▶ Data items:
※ ※ ※

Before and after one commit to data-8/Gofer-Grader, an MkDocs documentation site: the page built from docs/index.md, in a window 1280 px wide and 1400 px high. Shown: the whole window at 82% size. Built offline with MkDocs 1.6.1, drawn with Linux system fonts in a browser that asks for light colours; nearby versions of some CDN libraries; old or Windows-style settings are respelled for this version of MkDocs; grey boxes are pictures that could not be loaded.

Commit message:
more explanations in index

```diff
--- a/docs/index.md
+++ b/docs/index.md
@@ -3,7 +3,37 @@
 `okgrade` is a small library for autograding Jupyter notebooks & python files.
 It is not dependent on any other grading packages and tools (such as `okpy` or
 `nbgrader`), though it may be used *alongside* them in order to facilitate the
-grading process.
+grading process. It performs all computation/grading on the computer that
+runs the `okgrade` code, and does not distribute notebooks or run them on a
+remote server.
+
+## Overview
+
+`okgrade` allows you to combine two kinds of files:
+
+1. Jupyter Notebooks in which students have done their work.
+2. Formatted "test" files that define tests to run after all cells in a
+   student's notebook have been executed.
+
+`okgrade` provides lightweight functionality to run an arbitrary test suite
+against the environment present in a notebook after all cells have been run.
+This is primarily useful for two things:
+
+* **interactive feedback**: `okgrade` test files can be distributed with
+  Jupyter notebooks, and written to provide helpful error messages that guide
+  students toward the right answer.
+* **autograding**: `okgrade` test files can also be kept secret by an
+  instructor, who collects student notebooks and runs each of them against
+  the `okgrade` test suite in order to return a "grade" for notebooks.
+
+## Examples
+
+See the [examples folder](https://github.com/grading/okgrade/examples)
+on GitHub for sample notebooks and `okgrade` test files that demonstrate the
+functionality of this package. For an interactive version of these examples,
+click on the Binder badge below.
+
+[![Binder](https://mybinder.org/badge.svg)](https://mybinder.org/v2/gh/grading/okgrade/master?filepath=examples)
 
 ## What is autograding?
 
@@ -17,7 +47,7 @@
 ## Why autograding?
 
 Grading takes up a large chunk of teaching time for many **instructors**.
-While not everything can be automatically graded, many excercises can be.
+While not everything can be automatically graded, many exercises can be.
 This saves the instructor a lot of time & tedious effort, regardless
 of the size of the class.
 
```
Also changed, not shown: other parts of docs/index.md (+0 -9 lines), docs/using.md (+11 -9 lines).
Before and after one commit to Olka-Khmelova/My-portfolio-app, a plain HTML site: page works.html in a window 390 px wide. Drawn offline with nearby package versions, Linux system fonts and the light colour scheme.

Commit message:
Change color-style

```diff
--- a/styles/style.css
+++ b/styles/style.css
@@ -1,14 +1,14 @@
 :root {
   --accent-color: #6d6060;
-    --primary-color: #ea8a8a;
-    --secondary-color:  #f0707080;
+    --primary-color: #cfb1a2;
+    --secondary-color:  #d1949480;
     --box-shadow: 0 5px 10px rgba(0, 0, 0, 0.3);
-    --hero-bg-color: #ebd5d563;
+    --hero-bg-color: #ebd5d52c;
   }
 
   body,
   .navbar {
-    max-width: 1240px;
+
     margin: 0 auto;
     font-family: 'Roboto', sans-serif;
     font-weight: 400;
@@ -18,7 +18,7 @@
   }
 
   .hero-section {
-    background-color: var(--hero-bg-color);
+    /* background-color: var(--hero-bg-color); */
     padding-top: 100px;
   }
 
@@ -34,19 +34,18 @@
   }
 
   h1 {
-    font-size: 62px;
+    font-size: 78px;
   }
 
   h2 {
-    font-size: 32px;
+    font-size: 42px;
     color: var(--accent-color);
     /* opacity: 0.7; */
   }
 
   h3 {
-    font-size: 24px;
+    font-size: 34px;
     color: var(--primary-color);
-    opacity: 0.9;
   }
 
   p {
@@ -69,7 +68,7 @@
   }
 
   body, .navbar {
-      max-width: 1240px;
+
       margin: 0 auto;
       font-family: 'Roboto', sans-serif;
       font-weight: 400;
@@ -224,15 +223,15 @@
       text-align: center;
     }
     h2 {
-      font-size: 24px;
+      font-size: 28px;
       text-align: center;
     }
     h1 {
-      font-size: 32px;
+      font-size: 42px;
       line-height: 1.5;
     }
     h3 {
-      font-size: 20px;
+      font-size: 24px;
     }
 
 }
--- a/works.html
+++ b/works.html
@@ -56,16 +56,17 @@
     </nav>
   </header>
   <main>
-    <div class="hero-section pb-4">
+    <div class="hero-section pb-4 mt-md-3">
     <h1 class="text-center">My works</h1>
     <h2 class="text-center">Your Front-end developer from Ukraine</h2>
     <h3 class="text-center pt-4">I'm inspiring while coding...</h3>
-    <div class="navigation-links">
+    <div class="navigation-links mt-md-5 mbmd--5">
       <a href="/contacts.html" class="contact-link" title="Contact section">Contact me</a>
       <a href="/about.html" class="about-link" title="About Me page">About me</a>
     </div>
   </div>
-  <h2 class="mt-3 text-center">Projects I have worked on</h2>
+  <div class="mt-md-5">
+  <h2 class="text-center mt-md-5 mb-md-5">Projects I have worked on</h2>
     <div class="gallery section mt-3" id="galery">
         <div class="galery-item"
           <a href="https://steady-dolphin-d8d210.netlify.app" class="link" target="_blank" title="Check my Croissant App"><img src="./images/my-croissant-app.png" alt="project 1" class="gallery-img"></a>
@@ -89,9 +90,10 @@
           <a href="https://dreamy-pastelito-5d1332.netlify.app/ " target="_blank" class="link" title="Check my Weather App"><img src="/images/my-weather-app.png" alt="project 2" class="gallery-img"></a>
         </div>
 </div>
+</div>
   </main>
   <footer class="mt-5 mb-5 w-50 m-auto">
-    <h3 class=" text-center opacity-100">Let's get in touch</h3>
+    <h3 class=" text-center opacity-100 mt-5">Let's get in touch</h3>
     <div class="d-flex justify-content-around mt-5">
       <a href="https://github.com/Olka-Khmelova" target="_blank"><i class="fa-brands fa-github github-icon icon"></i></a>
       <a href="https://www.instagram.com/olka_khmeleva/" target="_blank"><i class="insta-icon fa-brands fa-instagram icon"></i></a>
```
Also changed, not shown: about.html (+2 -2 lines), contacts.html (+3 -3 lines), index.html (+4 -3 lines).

※ ※ ※

▶ WORK TO BE COMPLETED: Print every entry exactly as written.

▶ PROBLEM SOLUTION:
Before and after one commit to data-8/Gofer-Grader, an MkDocs documentation site: the page built from docs/index.md, in a window 1280 px wide and 1400 px high. Shown: the whole window at 82% size. Built offline with MkDocs 1.6.1, drawn with Linux system fonts in a browser that asks for light colours; nearby versions of some CDN libraries; old or Windows-style settings are respelled for this version of MkDocs; grey boxes are pictures that could not be loaded.

Commit message:
more explanations in index

```diff
--- a/docs/index.md
+++ b/docs/index.md
@@ -3,7 +3,37 @@
 `okgrade` is a small library for autograding Jupyter notebooks & python files.
 It is not dependent on any other grading packages and tools (such as `okpy` or
 `nbgrader`), though it may be used *alongside* them in order to facilitate the
-grading process.
+grading process. It performs all computation/grading on the computer that
+runs the `okgrade` code, and does not distribute notebooks or run them on a
+remote server.
+
+## Overview
+
+`okgrade` allows you to combine two kinds of files:
+
+1. Jupyter Notebooks in which students have done their work.
+2. Formatted "test" files that define tests to run after all cells in a
+   student's notebook have been executed.
+
+`okgrade` provides lightweight functionality to run an arbitrary test suite
+against the environment present in a notebook after all cells have been run.
+This is primarily useful for two things:
+
+* **interactive feedback**: `okgrade` test files can be distributed with
+  Jupyter notebooks, and written to provide helpful error messages that guide
+  students toward the right answer.
+* **autograding**: `okgrade` test files can also be kept secret by an
+  instructor, who collects student notebooks and runs each of them against
+  the `okgrade` test suite in order to return a "grade" for notebooks.
+
+## Examples
+
+See the [examples folder](https://github.com/grading/okgrade/examples)
+on GitHub for sample notebooks and `okgrade` test files that demonstrate the
+functionality of this package. For an interactive version of these examples,
+click on the Binder badge below.
+
+[![Binder](https://mybinder.org/badge.svg)](https://mybinder.org/v2/gh/grading/okgrade/master?filepath=examples)
 
 ## What is autograding?
 
@@ -17,7 +47,7 @@
 ## Why autograding?
 
 Grading takes up a large chunk of teaching time for many **instructors**.
-While not everything can be automatically graded, many excercises can be.
+While not everything can be automatically graded, many exercises can be.
 This saves the instructor a lot of time & tedious effort, regardless
 of the size of the class.
 
```
Also changed, not shown: other parts of docs/index.md (+0 -9 lines), docs/using.md (+11 -9 lines).
Before and after one commit to Olka-Khmelova/My-portfolio-app, a plain HTML site: page works.html in a window 390 px wide. Drawn offline with nearby package versions, Linux system fonts and the light colour scheme.

Commit message:
Change color-style

```diff
--- a/styles/style.css
+++ b/styles/style.css
@@ -1,14 +1,14 @@
 :root {
   --accent-color: #6d6060;
-    --primary-color: #ea8a8a;
-    --secondary-color:  #f0707080;
+    --primary-color: #cfb1a2;
+    --secondary-color:  #d1949480;
     --box-shadow: 0 5px 10px rgba(0, 0, 0, 0.3);
-    --hero-bg-color: #ebd5d563;
+    --hero-bg-color: #ebd5d52c;
   }
 
   body,
   .navbar {
-    max-width: 1240px;
+
     margin: 0 auto;
     font-family: 'Roboto', sans-serif;
     font-weight: 400;
@@ -18,7 +18,7 @@
   }
 
   .hero-section {
-    background-color: var(--hero-bg-color);
+    /* background-color: var(--hero-bg-color); */
     padding-top: 100px;
   }
 
@@ -34,19 +34,18 @@
   }
 
   h1 {
-    font-size: 62px;
+    font-size: 78px;
   }
 
   h2 {
-    font-size: 32px;
+    font-size: 42px;
     color: var(--accent-color);
     /* opacity: 0.7; */
   }
 
   h3 {
-    font-size: 24px;
+    font-size: 34px;
     color: var(--primary-color);
-    opacity: 0.9;
   }
 
   p {
@@ -69,7 +68,7 @@
   }
 
   body, .navbar {
-      max-width: 1240px;
+
       margin: 0 auto;
       font-family: 'Roboto', sans-serif;
       font-weight: 400;
@@ -224,15 +223,15 @@
       text-align: center;
     }
     h2 {
-      font-size: 24px;
+      font-size: 28px;
       text-align: center;
     }
     h1 {
-      font-size: 32px;
+      font-size: 42px;
       line-height: 1.5;
     }
     h3 {
-      font-size: 20px;
+      font-size: 24px;
     }
 
 }
--- a/works.html
+++ b/works.html
@@ -56,16 +56,17 @@
     </nav>
   </header>
   <main>
-    <div class="hero-section pb-4">
+    <div class="hero-section pb-4 mt-md-3">
     <h1 class="text-center">My works</h1>
     <h2 class="text-center">Your Front-end developer from Ukraine</h2>
     <h3 class="text-center pt-4">I'm inspiring while coding...</h3>
-    <div class="navigation-links">
+    <div class="navigation-links mt-md-5 mbmd--5">
       <a href="/contacts.html" class="contact-link" title="Contact section">Contact me</a>
       <a href="/about.html" class="about-link" title="About Me page">About me</a>
     </div>
   </div>
-  <h2 class="mt-3 text-center">Projects I have worked on</h2>
+  <div class="mt-md-5">
+  <h2 class="text-center mt-md-5 mb-md-5">Projects I have worked on</h2>
     <div class="gallery section mt-3" id="galery">
         <div class="galery-item"
           <a href="https://steady-dolphin-d8d210.netlify.app" class="link" target="_blank" title="Check my Croissant App"><img src="./images/my-croissant-app.png" alt="project 1" class="gallery-img"></a>
@@ -89,9 +90,10 @@
           <a href="https://dreamy-pastelito-5d1332.netlify.app/ " target="_blank" class="link" title="Check my Weather App"><img src="/images/my-weather-app.png" alt="project 2" class="gallery-img"></a>
         </div>
 </div>
+</div>
   </main>
   <footer class="mt-5 mb-5 w-50 m-auto">
-    <h3 class=" text-center opacity-100">Let's get in touch</h3>
+    <h3 class=" text-center opacity-100 mt-5">Let's get in touch</h3>
     <div class="d-flex justify-content-around mt-5">
       <a href="https://github.com/Olka-Khmelova" target="_blank"><i class="fa-brands fa-github github-icon icon"></i></a>
       <a href="https://www.instagram.com/olka_khmeleva/" target="_blank"><i class="insta-icon fa-brands fa-instagram icon"></i></a>
```
Also changed, not shown: about.html (+2 -2 lines), contacts.html (+3 -3 lines), index.html (+4 -3 lines).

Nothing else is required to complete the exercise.